Like many of you, I have been applying castor oil to my hair follicles after Jay-Z released his 13th studio album 4:44.
I must admit, when I first saw 4:44 billboards quietly popping up all over New York City, I had low expectations. I assumed it would be more of the same (which is still better than 95% of your rap favs of today), mixed with some retort to his wife's Lemonade from the male perspective, to which I had little interest.
But my lawd, I never thought Jigga would come like this--finally.
While sonically the album harkens back to classic Jay-Z, lyrically it is a brand new man--one who is more remorseful, accessible and conscious. I must say the album is a much needed reprieve from the drugged-induced mumble hip-hip era we are living in. The timing is impeccable, and the genius that is Jay when he pushes himself to his rightful place of great lyricism.
Listening from the feminine POV definitely brought on a surge of different emotions for me.

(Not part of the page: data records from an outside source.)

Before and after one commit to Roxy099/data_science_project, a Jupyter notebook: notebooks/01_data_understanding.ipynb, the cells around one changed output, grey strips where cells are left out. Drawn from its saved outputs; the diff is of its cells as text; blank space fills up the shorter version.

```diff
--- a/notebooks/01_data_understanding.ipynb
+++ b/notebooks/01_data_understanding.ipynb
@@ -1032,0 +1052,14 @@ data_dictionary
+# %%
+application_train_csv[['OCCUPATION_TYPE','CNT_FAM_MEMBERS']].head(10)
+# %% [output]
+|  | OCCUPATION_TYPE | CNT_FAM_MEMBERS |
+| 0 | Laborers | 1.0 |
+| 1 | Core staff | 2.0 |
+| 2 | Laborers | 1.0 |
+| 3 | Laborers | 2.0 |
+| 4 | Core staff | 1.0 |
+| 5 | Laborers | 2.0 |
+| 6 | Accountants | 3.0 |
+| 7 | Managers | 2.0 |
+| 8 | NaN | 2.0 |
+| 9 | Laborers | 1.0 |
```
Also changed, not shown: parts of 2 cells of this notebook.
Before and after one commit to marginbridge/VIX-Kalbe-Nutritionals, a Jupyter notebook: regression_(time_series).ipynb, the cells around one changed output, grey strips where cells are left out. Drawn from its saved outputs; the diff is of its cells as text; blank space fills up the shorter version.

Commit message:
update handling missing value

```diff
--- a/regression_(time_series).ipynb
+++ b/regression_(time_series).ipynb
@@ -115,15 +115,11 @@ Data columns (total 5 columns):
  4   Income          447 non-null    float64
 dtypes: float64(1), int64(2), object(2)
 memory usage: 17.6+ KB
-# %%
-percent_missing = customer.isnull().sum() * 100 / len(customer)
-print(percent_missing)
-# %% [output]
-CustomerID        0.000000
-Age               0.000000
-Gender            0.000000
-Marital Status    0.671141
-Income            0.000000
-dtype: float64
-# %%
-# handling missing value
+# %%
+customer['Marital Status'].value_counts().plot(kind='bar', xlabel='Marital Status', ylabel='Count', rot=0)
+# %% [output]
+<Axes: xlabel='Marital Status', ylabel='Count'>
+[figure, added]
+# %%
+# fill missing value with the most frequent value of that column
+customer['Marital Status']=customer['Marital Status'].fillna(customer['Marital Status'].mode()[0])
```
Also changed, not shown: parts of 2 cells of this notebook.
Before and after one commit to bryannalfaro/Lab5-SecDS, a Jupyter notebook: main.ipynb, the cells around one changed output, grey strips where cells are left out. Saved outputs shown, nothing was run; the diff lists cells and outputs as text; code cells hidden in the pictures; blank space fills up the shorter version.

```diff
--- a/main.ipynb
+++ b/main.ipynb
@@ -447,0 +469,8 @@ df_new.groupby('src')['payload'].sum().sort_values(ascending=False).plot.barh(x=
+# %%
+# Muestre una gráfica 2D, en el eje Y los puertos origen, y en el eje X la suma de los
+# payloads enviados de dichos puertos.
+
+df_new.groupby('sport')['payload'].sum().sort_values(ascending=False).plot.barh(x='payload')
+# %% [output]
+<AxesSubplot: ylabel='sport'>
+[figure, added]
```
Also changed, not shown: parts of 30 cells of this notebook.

Like most woke women in love with hip-hop, I struggle with an acute case of musical Stockholm Syndrome--a need to protect an art form that both praises and disrespects me in the same breathe with it’s misogyny, chauvinism and objectification of my body. Knowing this, I love the medium still, like any conflicted enabler. Watching Tupac's life play out in the movie “All Eyez on Me” made the two-faced, love-hate of the women that have helped build hip-hop ever clear.
But I digress.
Women remain the lesser-known heroes in the story of hip hop, both as fans, artists, professionals and lovers. More times than revealed, women remain the heroes in their real life, supporting the men they love who may fall short in whatever way.
Perhaps the most-talked about track, 4:44, Jay opens up about his emotional unavailability and cheating (see also: raggedy) ways with the women in his life then states on another track:
I hear what you are saying here, Jigga, but nah. It is 2017. Let's address.
Whether you can relate to the betrayal of infidelity or not, the overtone of delayed Black male maturity as it relates to the vitality of the black community struck me and cannot be overlooked if we expect to move ahead. I am glad someone of Jay's ilk FINALLY addressed this for the culture because we have failed to do so openly as a collective. It is always black women under stiff criticism from all angles and bares the responsibility of all that goes wrong but rarely are our men held to the same level of criticism and accountability. It was almost as if Jay wanted to apologize on behalf of black men everywhere, in every way they have missed the mark--be it emotionally, mentally, financially-- of what their partner, family and community needs of them.
In my opinion, the album will go down as one of the most of important projects of Jay's career and is a clear call to action for brothers to step up and do better. And for the brothers that already do so, there is still a call to hold your peers to a higher, healthier standard of masculinity that we believe you can be. Because we need you--always have and always will.